Thursday, October 16, 2008

Fall Harvest

I wonder sometimes why I make so many preparations for winter's eventual arrival. I think it is just in me to do, and the reasoning of it is as illusive as the last warm rays of sun.
I keep finding more food to put up, it seems such a waste to lose it that I spend day after day making applesauce, fruit preserves, roasting chilies, preparing cooking sauces, stuffing the freezers full. We have three freezers which are all FULL right now, with beef, lamb, chicken, pork, vegetables, fruit and natural dyestuffs, all of which was home grown. It seems so natural to me, until I visit another "normal" kitchen
filled with commercially prepared foods. I milk goats and we enjoy milk, cream, yogurt, kefir, (thanks to Lisa O'Leary) and a variety of cheeses. And we have a flock of layer hens giving us eggs every day, so grocery shopping will be limited to fresh greens, sweet treats, and bread.
I am grateful for the luxury of time and ability to grow and prepare our own food. We buy hay locally to feed the critters and buy firewood from neighbors, but we are globally connected through the satellite modem. Modern Pioneer or Regressive Farmer reinventing the wheel???

Friday, October 10, 2008


Fall is a time of abundant garden harvest, food preserving, firewood gathering and hay hauling for the two legged ones on the farm. For the sheep and goats it is breeding season, and things get frisky as the air cools and the hormones rise. I have four different groups of sheep that are separated, according to the ram they go with. Every mid September is a time of original frenzy getting the sheep separated, replacement lambs and goat kids away from the rams and bucks, hay and mineral feeders secured, shearing the rams and trimming their feet, then moving the selected groups to their respective pastures or pens. Then we all settle into a quiet routine for six weeks of daily feeding and frolic. At the end of the six week breeding season, the rams and bucks are removed , and put into a pasture I call the Testosterone Team. After spending a few days in a small pen, the rams become reacquainted without much room to back up and butt each other. Winter is spent in relative peace and hay munching.

Thursday, October 2, 2008

missing in action

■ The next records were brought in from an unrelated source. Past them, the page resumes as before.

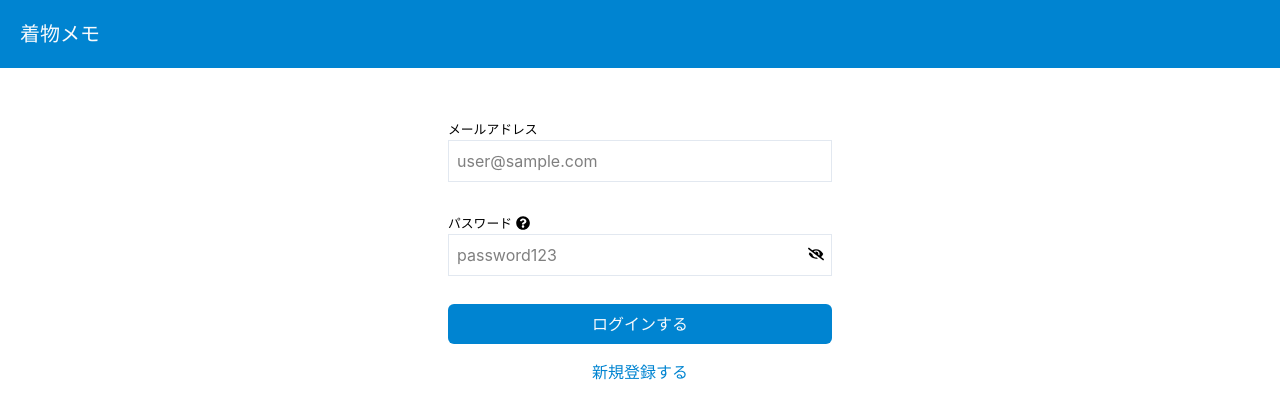
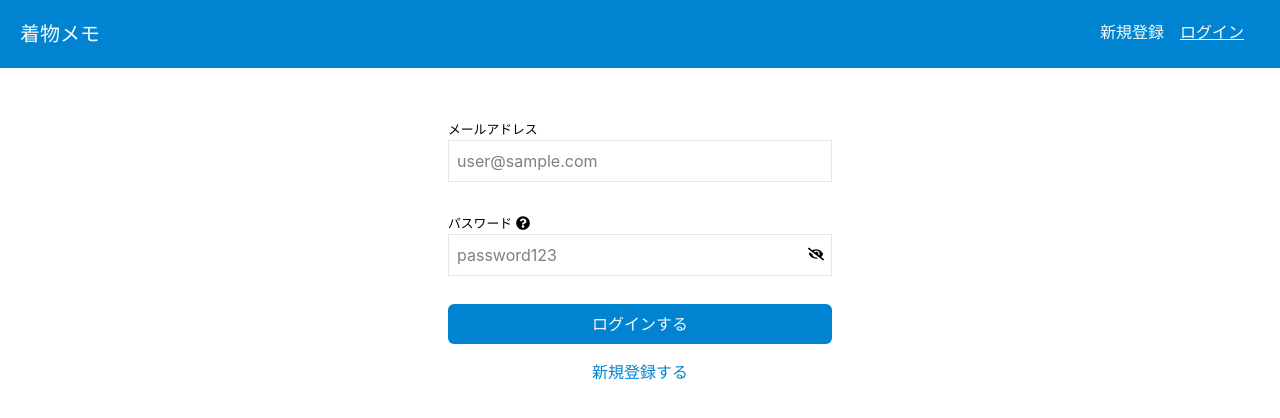
Before and after one commit to koji0805/coordinate-management-app, a React (Create React App) app: page /login in a window 1280 px wide. Shown: the top 418 px of the page. Built offline with nearby package versions, Linux system fonts and the light colour scheme.

Commit message:
add: ゲスト用ヘッダーナビゲーション

```diff
--- a/src/components/Header.js
+++ b/src/components/Header.js
@@ -4,16 +4,23 @@ const Header = ({ isLoggedIn, onLogout }) => {
 
     const ItemsForUser = () => {
         return (<>
-            <div className="float-right text-base">
-                <CustomNavLink to="/home">ホーム</ CustomNavLink>
-                <CustomNavLink to="/mypage">マイページ</ CustomNavLink>
-                <button className="bg-slate-50 text-sky-600 p-[4px] rounded-md hover:bg-sky-100 cursor-pointer" onClick={onLogout}>ログアウト</button>
-            </div>
+            <CustomNavLink to="/home">ホーム</ CustomNavLink>
+            <CustomNavLink to="/mypage">マイページ</ CustomNavLink>
+            <button className="bg-slate-50 text-sky-600 p-[4px] rounded-md hover:bg-sky-100 cursor-pointer" onClick={onLogout}>ログアウト</button>
+        </>)
+    }
+
+    const ItemsForGuest = () => {
+        return (<>
+            <CustomNavLink to="/signup">新規登録</ CustomNavLink>
+            <CustomNavLink to="/login">ログイン</ CustomNavLink>
         </>)
     }
     return (<>
         <header className="bg-sky-600 text-slate-50 p-[20px] text-xl ">
-            {isLoggedIn && <ItemsForUser />}
+            <div className="float-right text-base">
+                {isLoggedIn ? <ItemsForUser /> : <ItemsForGuest />}
+            </div>
             <h1>着物メモ</h1>
         </header>
     </>);
```
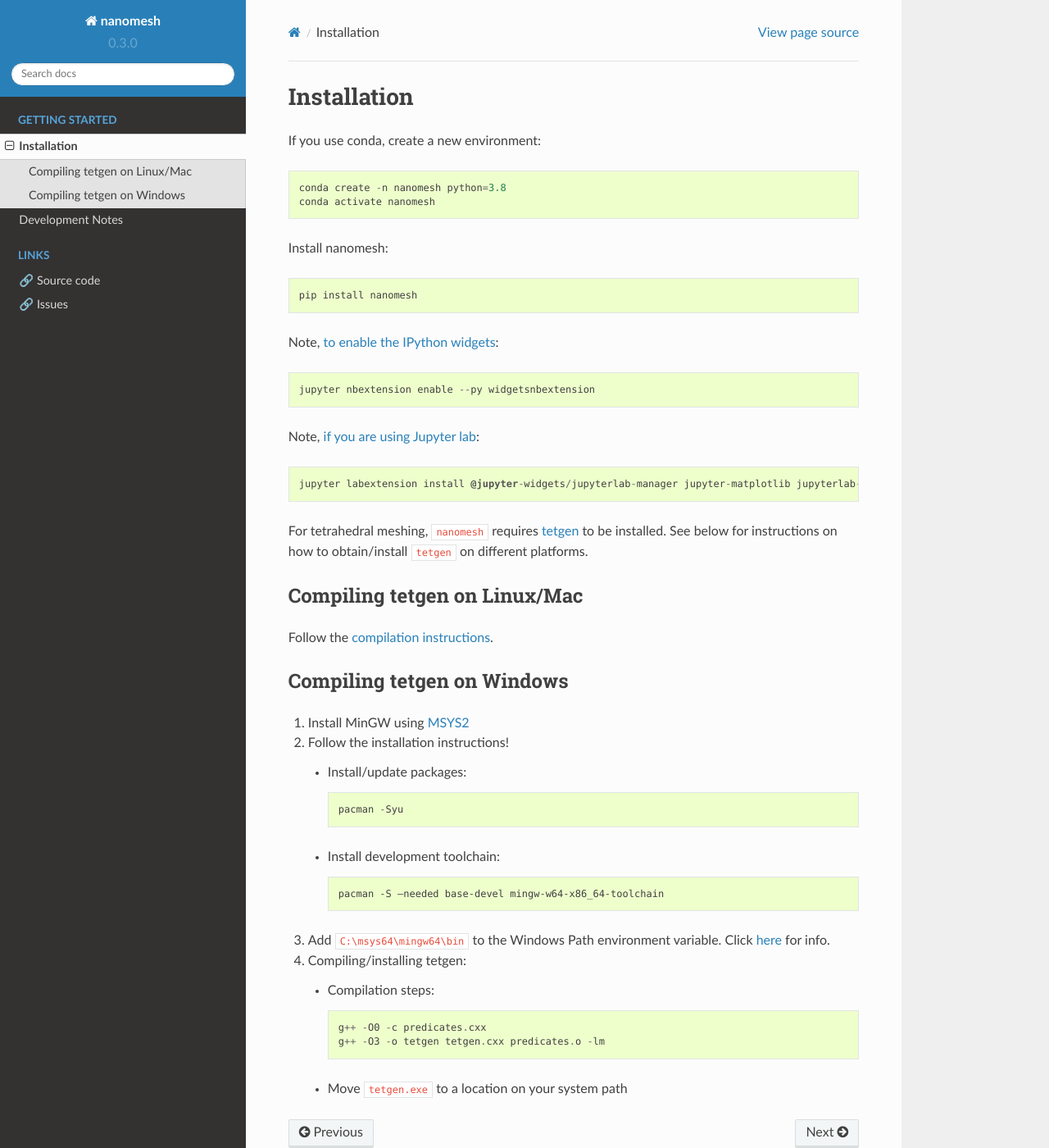
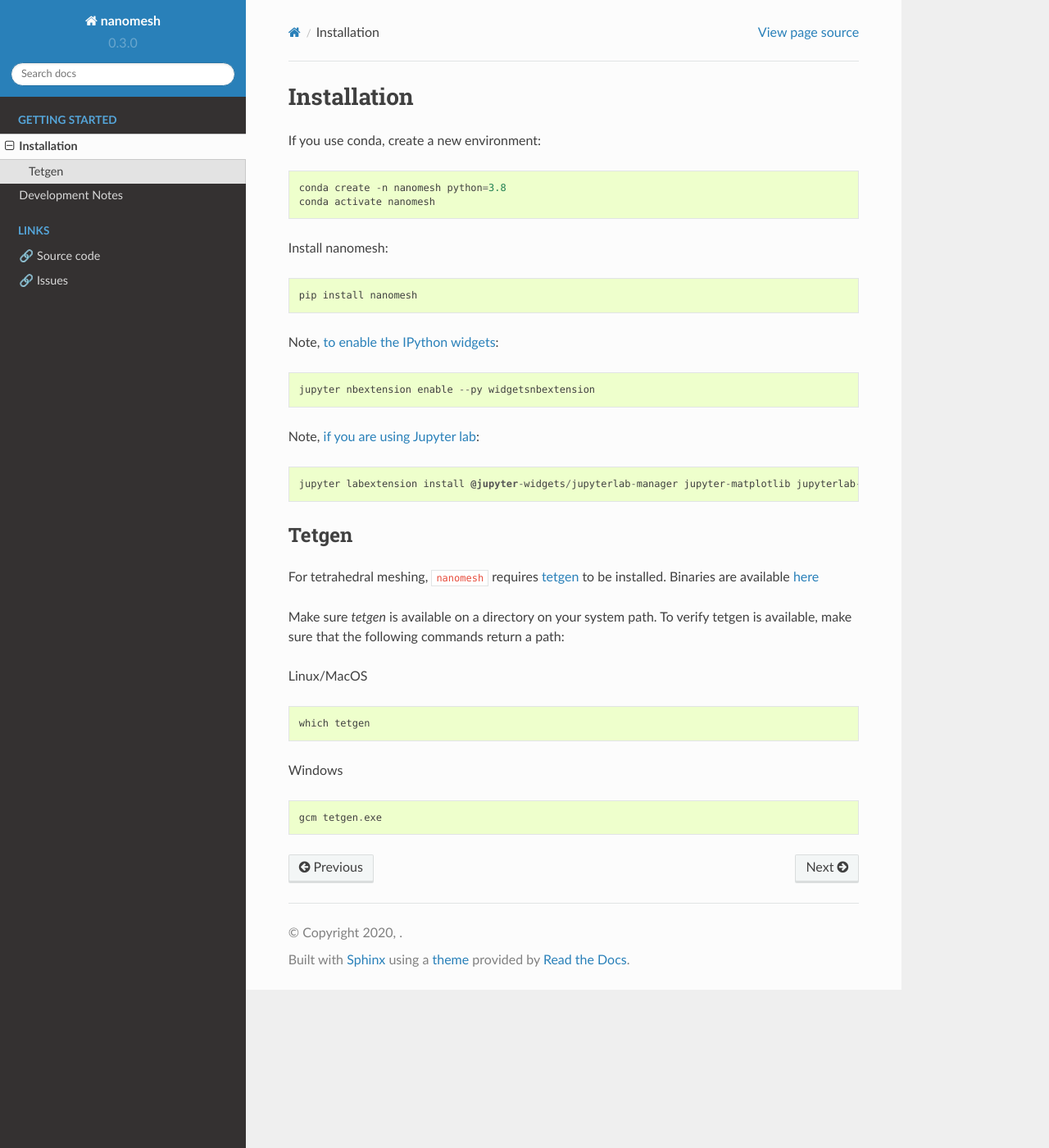
Before and after one commit to hpgem/nanomesh, a Sphinx documentation site: the page built from docs/install.rst, in a window 1280 px wide and 1400 px high. Shown: the whole window at 82% size. Built offline with Sphinx 7.4.7 and the Read the Docs theme 2.0.0, drawn with Linux system fonts in a browser that asks for light colours; pages that are not in the unit, such as notebooks, are missing from menus.

Commit message:
Update installation instructions

```diff
--- a/docs/install.rst
+++ b/docs/install.rst
@@ -28,48 +28,22 @@
 
    jupyter labextension install @jupyter-widgets/jupyterlab-manager jupyter-matplotlib jupyterlab-datawidgets itkwidgets
 
+Tetgen
+------
+
 For tetrahedral meshing, ``nanomesh`` requires `tetgen <https://wias-berlin.de/software/tetgen/>`__ to be
-installed. See below for instructions on how to obtain/install
-``tetgen`` on different platforms.
+installed. Binaries are available `here <https://github.com/hpgem/tetgen/releases>`__
 
+Make sure `tetgen` is available on a directory on your system path. To verify tetgen is available, make sure that the following commands return a path:
 
-Compiling tetgen on Linux/Mac
------------------------------
+Linux/MacOS
 
-Follow the `compilation
-instructions <https://wias-berlin.de/software/tetgen/1.5/doc/manual/manual004.html#sec%3Acompile>`__.
+::
 
-Compiling tetgen on Windows
----------------------------
+   which tetgen
 
-1. Install MinGW using `MSYS2 <https://www.msys2.org/>`__
+Windows
 
-2. Follow the installation instructions!
+::
 
-   -  Install/update packages:
-
-      ::
-
-          pacman -Syu
-
-   -  Install development toolchain:
-
-      ::
-
-          pacman -S –needed base-devel mingw-w64-x86_64-toolchain
-
-3. Add ``C:\msys64\mingw64\bin`` to the Windows Path environment
-   variable. Click
-   `here <https://code.visualstudio.com/docs/languages/cpp#_add-the-mingw-compiler-to-your-path>`__
-   for info.
-
-4. Compiling/installing tetgen:
-
-   -  Compilation steps:
-
-      ::
-
-          g++ -O0 -c predicates.cxx
-          g++ -O3 -o tetgen tetgen.cxx predicates.o -lm
-
-   -  Move ``tetgen.exe`` to a location on your system path
+   gcm tetgen.exe
```
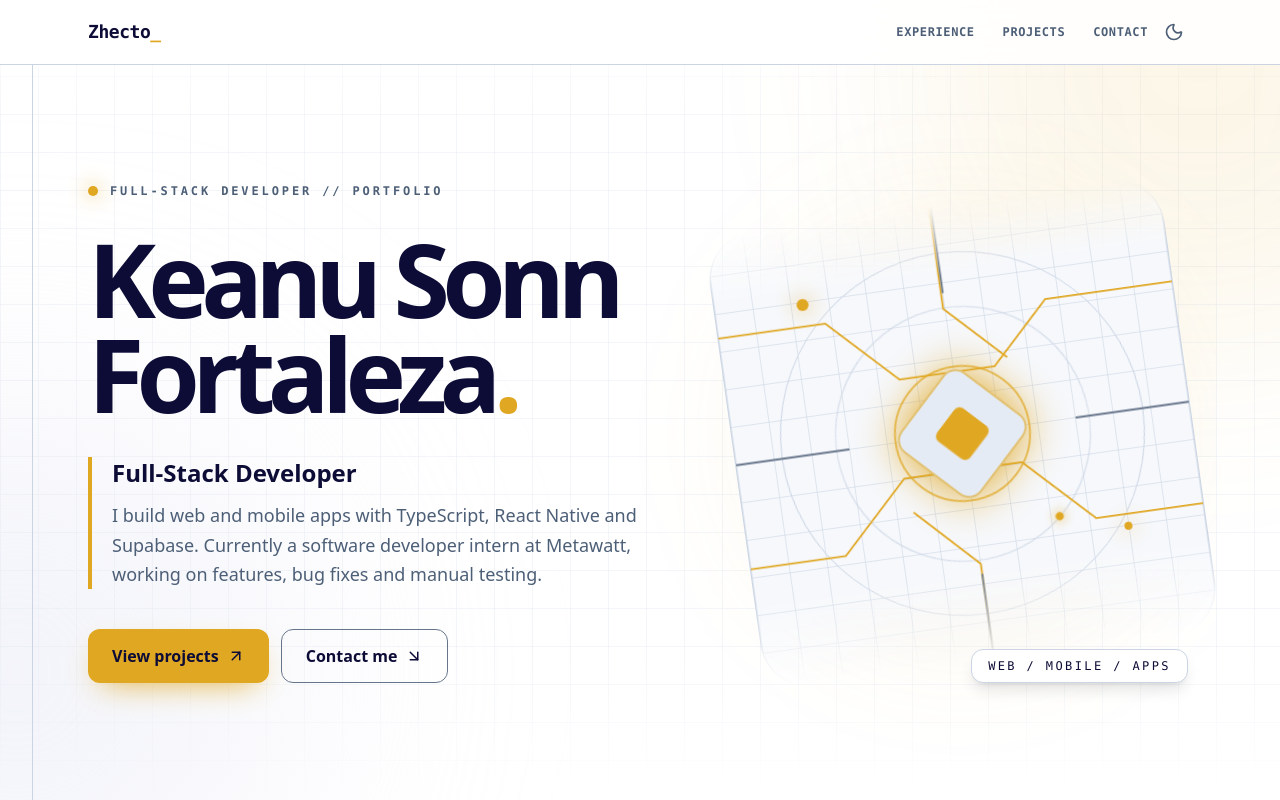
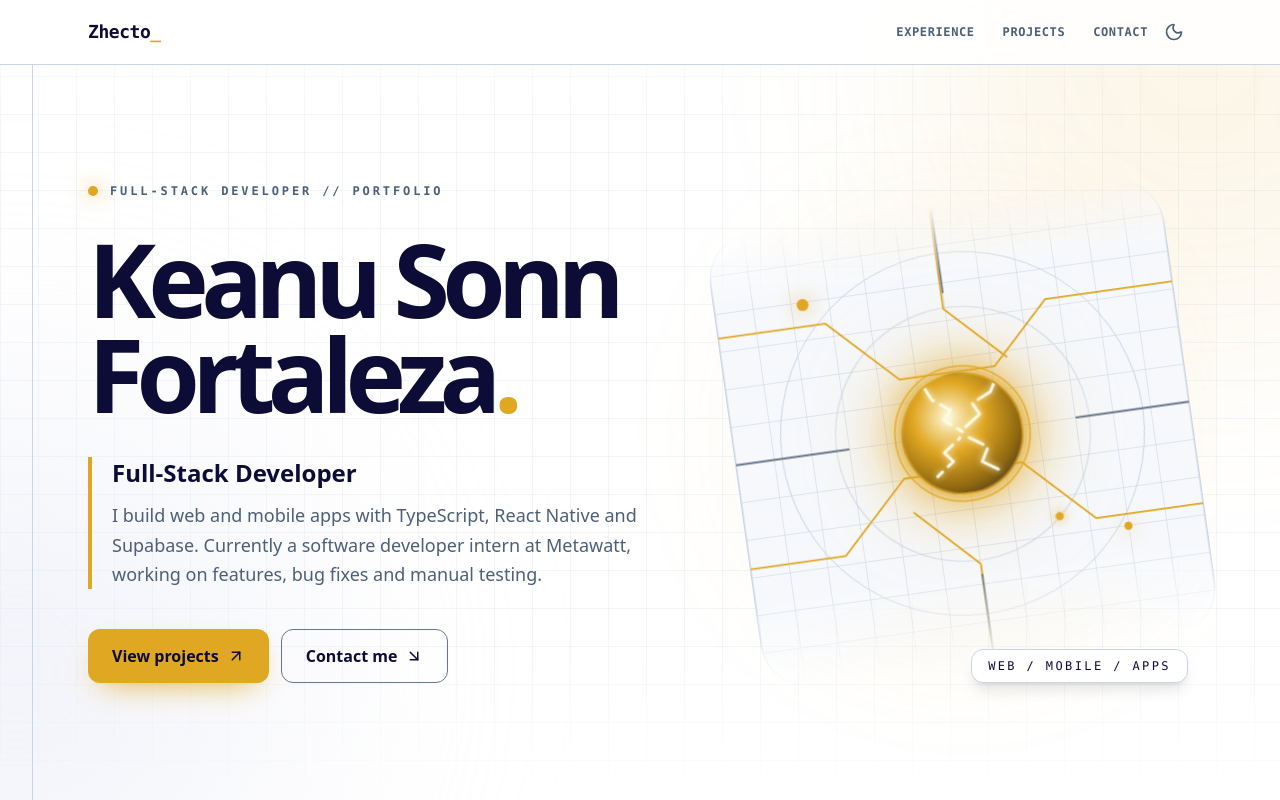
Before and after one commit to Zhecto/my-portfolio, a React (Vite) app: page / in a window 1280 px wide. Shown: the top 800 px of the page. Built offline with nearby package versions, Linux system fonts and the light colour scheme.

Commit message:
Replace hero core with lightning orb

```diff
--- a/src/components/Hero.tsx
+++ b/src/components/Hero.tsx
@@ -43,8 +43,15 @@ export const Hero = () => {
             <path className='circuit-trace' pathLength='1' d='M250 500 V394 L185 328' stroke='var(--tertiary)' style={{ animationDelay: '700ms' }} />
             <path d='M0 250 H125 M375 250 H500 M250 0 V95 M250 405 V500' stroke='var(--outline)' />
           </svg>
-          <div className='bg-surface-container-high border-tertiary/60 absolute inset-[39%] rotate-45 rounded-2xl border-2 shadow-[0_0_45px_var(--tertiary)]' />
-          <div className='signal-breathe bg-tertiary absolute inset-[46%] rotate-45 rounded-md' />
+          <div className='bg-tertiary/30 absolute inset-[32%] rounded-full blur-2xl' />
+          <div className='lightning-core border-tertiary/70 absolute inset-[37%] overflow-hidden rounded-full border-2'>
+            <svg viewBox='0 0 120 120' className='absolute inset-0 size-full fill-none stroke-[#fff9e6] stroke-[3] [stroke-linecap:round] [stroke-linejoin:round]'>
+              <path className='lightning-filament' d='M60 58 43 44 51 35 34 22 28 9' />
+              <path className='lightning-filament' d='M64 54 80 43 74 31 94 22 101 10' style={{ animationDelay: '-1s' }} />
+              <path className='lightning-filament' d='M57 64 39 77 47 87 29 100' style={{ animationDelay: '-2s' }} />
+              <path className='lightning-filament' d='M66 65 84 77 76 91 94 103' style={{ animationDelay: '-3s' }} />
+            </svg>
+          </div>
         </div>
         <div className='bg-surface text-on-surface border-outline-variant absolute -right-2 -bottom-5 rounded-xl border px-4 py-2 font-mono text-xs tracking-[0.2em] uppercase shadow-lg sm:right-1'>
           Web / Mobile / Apps
--- a/src/index.css
+++ b/src/index.css
@@ -108,16 +108,20 @@ body { font-family: ui-sans-serif, system-ui, sans-serif; }
   to { rotate: 360deg; }
 }
 
-@keyframes signal-breathe {
-  50% { scale: 1.18; }
-}
-
 @keyframes circuit-draw {
   to { stroke-dashoffset: 0; }
 }
 
 @keyframes signal-line-draw {
   to { transform: scaleX(1); }
+}
+
+@keyframes lightning-charge {
+  50% { scale: 1.05; box-shadow: 0 0 0 4px color-mix(in srgb, var(--tertiary) 25%, transparent), 0 0 46px var(--tertiary); }
+}
+
+@keyframes lightning-current {
+  50% { stroke-dashoffset: -24; opacity: 1; }
 }
 
 @layer utilities {
@@ -141,12 +145,21 @@ body { font-family: ui-sans-serif, system-ui, sans-serif; }
     background: var(--tertiary);
     box-shadow: 0 0 12px var(--tertiary);
   }
-  .signal-breathe { animation: signal-breathe 3s ease-in-out infinite; }
+  .lightning-core {
+    background: radial-gradient(circle at 40% 35%, #fff9db, var(--tertiary) 34%, #8e6710 68%, var(--on-tertiary));
+    box-shadow: 0 0 0 1px var(--tertiary), 0 0 28px var(--tertiary);
+    animation: lightning-charge 4s ease-in-out infinite;
+  }
+  .lightning-filament {
+    stroke-dasharray: 32 8;
+    filter: drop-shadow(0 0 4px #fff9db);
+    animation: lightning-current 4s ease-in-out infinite;
+  }
 }
 
 @media (prefers-reduced-motion: reduce) {
   html { scroll-behavior: auto; }
-  .rise-in, [data-shown='true'] .signal-node, [data-shown='true'] .signal-line, .circuit-trace, .signal-float, .signal-orbit, .signal-breathe { animation: none; }
+  .rise-in, [data-shown='true'] .signal-node, [data-shown='true'] .signal-line, .circuit-trace, .signal-float, .signal-orbit, .lightning-core, .lightning-filament { animation: none; }
   .signal-line { transform: none; }
   .circuit-trace { stroke-dasharray: none; stroke-dashoffset: 0; }
   .timeline-node { transition: none; }
```
Also changed, not shown: 4 other files (tests, documents, lock files or other folders).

June Bug seems to be asking me to follow him by whinnying, trotting to the plum thicket and back while looking directly at me. I don't see his horse buddy, Kai any where. So I follow him. I am looking and listening for Kai when I hear a huff coming from deep in the plum thicket. I call to him and he anxiously answers me. He is stuck! He has pushed his way into the thicket after plums and a branch closes behind him so he can't back up or go forward. Goofy greedy eater. I run to get the pruning tools, cut a couple of branches and help Kai back out.
Kai must have spent a few hours here, he nibbled the bark off a couple of prune trunks and trampled the ground. Poor guy. As soon as Kai was free, he and June Bug trotted off to the hay feeder, disregarding me completely.
I walk out of the plum thicket, toting my tools, and they come up to me as if to say What's Up?
I love these guys.